4. What his policy is on ensuring the use of UK-produced steel in items procured by his Department. 
10. What his policy is on ensuring the use of UK-produced steel in items procured by his Department. 
Steel is sourced by our contractors from a range of UK and international suppliers, reflecting the need to ensure a competitive price and delivery at the required time and quality. UK suppliers have provided significant quantities of steel for major defence equipment procurement programmes, whenever they have been able to meet specified standards. Our new Government guidelines, published last month, will help UK steel suppliers to compete effectively with international suppliers for major projects, including those in defence.
The Minister will be aware that Swedish steel was used in the construction of offshore patrol craft and also in Scout armoured vehicles. Many in the steel community feel that that is a betrayal. Does he, like me, feel that British-produced steel should be specified in defence procurement contracts in order to protect steel, a strategically important industry?
I am sure the hon. Gentleman will agree that the steel that is specified needs to be the steel that can do the job. We are open-minded about who can supply that, but we are adopting the new Government guidelines. For the offshore patrol vessels, some 20% of the requirement—about 775 tonnes—was sourced through UK steel mills.
Public procurement policies should seek to assist British industry, especially steel. It is clear that other countries support their own industries in that way. Why not Britain?
That is why the Government have set up the steel procurement working group, chaired by the Minister for the Cabinet Office. The Ministry of Defence is sitting on that group. We are seeking to ensure that future orders are open to UK firms to tender.
You can bet your bottom dollar, Mr Speaker—or rather, your bottom euro—that European countries will not be abiding by European Union law as far as procurement is concerned.
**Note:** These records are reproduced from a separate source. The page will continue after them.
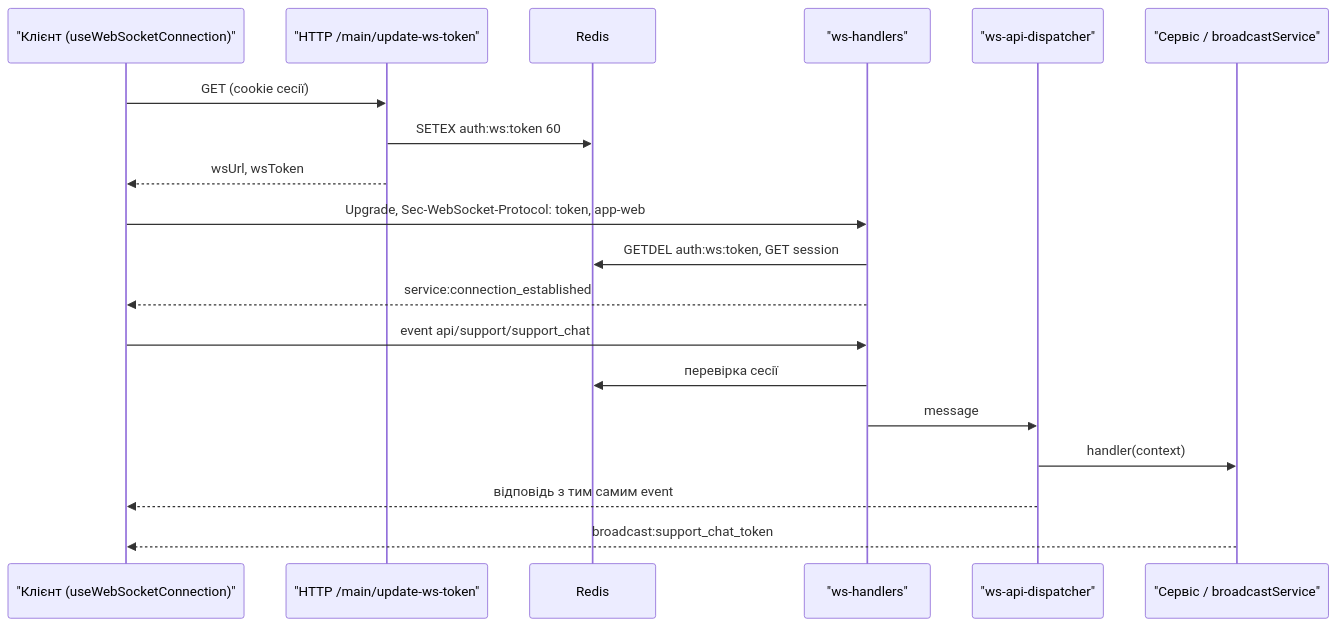
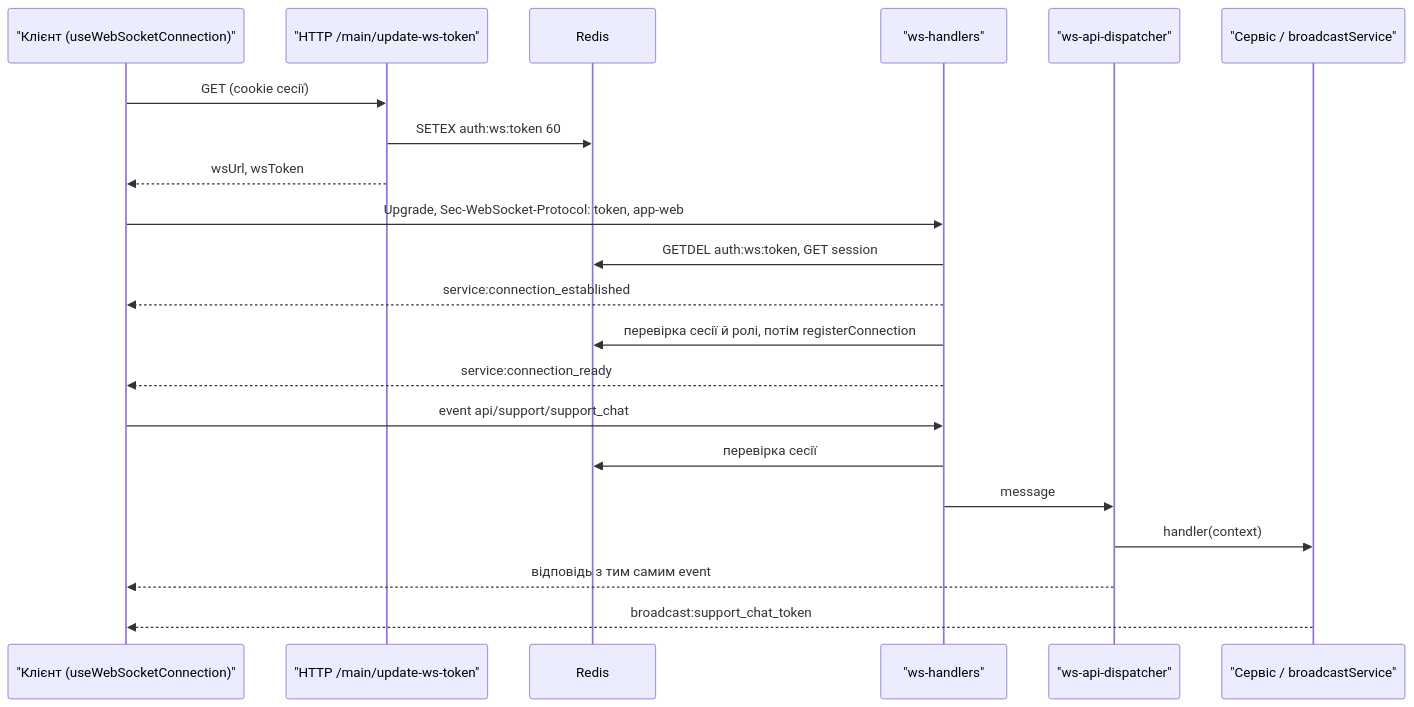
One commit to Blazheiko/vibe-template changed the diagram in documentation/backend/websocket.md. Above: the diagram before and after it, drawn with Mermaid. The commit also changed other lines of this file and 17 other files, not shown here.

First line of the commit message:
Re-read the profile on service:connection_ready, sent after the socket is registered (re-review of #711, item 4)

````diff
--- a/documentation/backend/websocket.md
+++ b/documentation/backend/websocket.md
@@ -376,21 +376,23 @@
 ```mermaid
 sequenceDiagram
   participant C as "Клієнт (useWebSocketConnection)"
   participant H as "HTTP /main/update-ws-token"
   participant R as Redis
   participant W as "ws-handlers"
   participant D as "ws-api-dispatcher"
   participant S as "Сервіс / broadcastService"
   C->>H: GET (cookie сесії)
   H->>R: SETEX auth:ws:token 60
   H-->>C: wsUrl, wsToken
   C->>W: Upgrade, Sec-WebSocket-Protocol: token, app-web
   W->>R: GETDEL auth:ws:token, GET session
   W-->>C: service:connection_established
+  W->>R: перевірка сесії й ролі, потім registerConnection
+  W-->>C: service:connection_ready
   C->>W: event api/support/support_chat
   W->>R: перевірка сесії
   W->>D: message
   D->>S: handler(context)
   D-->>C: відповідь з тим самим event
   S-->>C: broadcast:support_chat_token
 ```
````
Can my hon. Friend confirm—I am sure he can—that we will do all we can to procure British steel, providing it is of the right quality?
In accordance with your strictures, Mr Speaker, the answer to that question is yes.
No one who has listened to the Minister’s answers today would have any confidence that he was going to take any serious steps to ensure that British steel was used in the purchase of the line of Type 26 frigates, which we expect to hear about shortly. Can he say a little more about what serious steps he will take, to justify the answer he has just given to the hon. Member for Lichfield (Michael Fabricant)? Let us support the British steel industry through this very important Government contract.
The hon. Gentleman is right to point to the Type 26 procurement programme as the next major platform where there will be a significant steel component. We are determined, as a Government who are keen to support our steel industry, that defence contractors will have the opportunity to source that steel from the UK, and we will do as much as we can to help them in that endeavour.